How To Stain Cedar Siding Like a Professional
Adorning the exterior of a home with stained cedar siding is great for achieving a natural and rustic look. However, to maintain the look, you must know how to stain cedar siding.
Staining will not only preserve the value of the home but also prevent the siding from becoming unsightly with signs of visible damage such as splintering, flaking, and fading. As these occur, the fresh wood underneath will be exposed to the outside conditions, and it can begin to decay as well. Luckily, Bear Mountain Custom Painting is here to help you prevent this from happening by providing professional tips on how to stain cedar siding.
How Often Should You Paint or Stain Cedar Siding?
You should paint your wood siding every 3-7 years, or stain it every 4 years or so. How often you’ll need to restain or repaint will depend on your region’s weather conditions as well as how often your home suffers damage. Cedar wood itself deteriorates slowly over time due to its concentration of protective natural oils. However, that protection begins to decay as soon as the wood is exposed to the elements.
Splintering, flaking, and a light gray color on the surface of the siding are all visible signs of damage. As these occur, the fresh wood underneath will be exposed to the outside conditions, and it’ll begin to decay as well.
How To Clean Cedar Siding Prior to Painting It

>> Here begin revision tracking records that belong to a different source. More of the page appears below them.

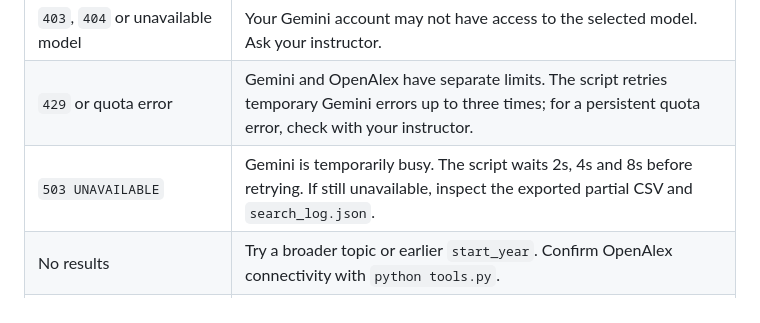
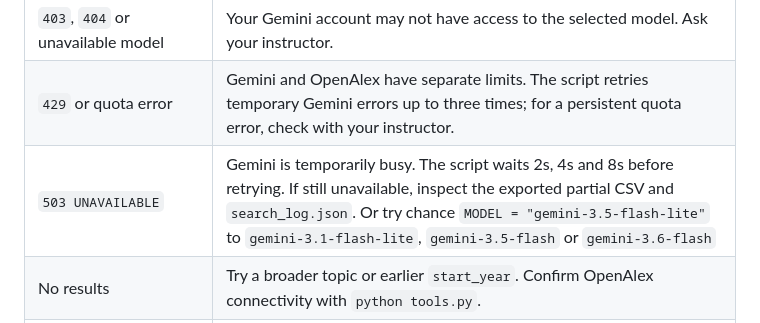
Before and after one commit to SiaDu/MLMPworkshop, a Markdown page: workshop03_Building_an_AI_Agent/literature_research_agent_starter/README.md, the part around the change. Drawn GitHub-style.

Commit message:
Update README to clarify handling of `503 UNAVAILABLE` errors and suggest alternative models

```diff
--- a/workshop03_Building_an_AI_Agent/literature_research_agent_starter/README.md
+++ b/workshop03_Building_an_AI_Agent/literature_research_agent_starter/README.md
@@ -518,7 +518,7 @@ Open `papers.csv` in a spreadsheet program or VS Code. Choose a real paper and o
 | `No module named google` / `requests` | Run `uv sync` in the starter folder and activate `.venv`. |
 | `403`, `404` or unavailable model | Your Gemini account may not have access to the selected model. Ask your instructor. |
 | `429` or quota error | Gemini and OpenAlex have separate limits. The script retries temporary Gemini errors up to three times; for a persistent quota error, check with your instructor. |
-| `503 UNAVAILABLE` | Gemini is temporarily busy. The script waits 2s, 4s and 8s before retrying. If still unavailable, inspect the exported partial CSV and `search_log.json`. |
+| `503 UNAVAILABLE` | Gemini is temporarily busy. The script waits 2s, 4s and 8s before retrying. If still unavailable, inspect the exported partial CSV and `search_log.json`. Or try chance `MODEL = "gemini-3.5-flash-lite"` to `gemini-3.1-flash-lite`, `gemini-3.5-flash` or `gemini-3.6-flash`|
 | No results | Try a broader topic or earlier `start_year`. Confirm OpenAlex connectivity with `python tools.py`. |
 | Only a partial CSV | The agent reached `MAX_SEARCH_ROUNDS` before `TARGET_PAPERS`; this is expected behavior, not necessarily an error. |
 | Fewer papers after deduplication | Multiple searches returned the same records, or records lacked valid metadata. |
```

Before painting or staining cedar siding, it’s essential to clean and prepare it to ensure optimal adhesion and a long-lasting finish. Start by inspecting the siding for any damage, rot, or loose nails. Make repairs as needed. Next, clean the surface to remove dirt, mold, mildew, and old paint or stain. Use a mixture of warm water and a mild detergent, or opt for a specialized wood cleaner. For stubborn stains or mildew, a diluted bleach solution can be effective. Apply the cleaning solution with a soft brush, working in sections and rinsing thoroughly with clean water to avoid residue buildup. Allow the cedar to dry completely, which may take a couple of days depending on the weather conditions. Once dry, lightly sand the surface using a fine-grit sandpaper to smooth any rough spots and promote better paint or stain adherence. Ensure you remove all the sanding dust. Now, your cedar siding is prepped and ready for a fresh coat of paint or stain!
How To Apply New Stain or Paint on Your Wood Siding
Choose Good Weather For Your Paint Job
Before you even pick up a paint brush, you should consider the local weather, as it could affect how well the stain will stick to the siding. Once you decide on the perfect day to do the job, think about the effects you want the treatment to have. When you’re treating cedar, in particular, you’ll want to know how much of the real wood you’d like to cover up and how much stain you’ll have to use to achieve the desired color.
Time is of the Essence – Cedar Can Become Discolored
If you’re staining your cedar siding for the first time, keep in mind that cedar will start to discolor about two weeks after it’s installed. To prevent this discoloration, you’ll want to stain or paint the wood as soon as possible. If your main goal is to protect the cedar, the best option is to paint over it, as the solids in paint ward off light and can postpone the deterioration process.
Learning how to stain cedar siding can be intimidating, so don’t be afraid to reach out for help. Bear Mountain Custom Painting will work with you to help with any of your home painting needs in the Atlanta area. We have the finest painting contractors in Woodstock, Cumming, and elsewhere.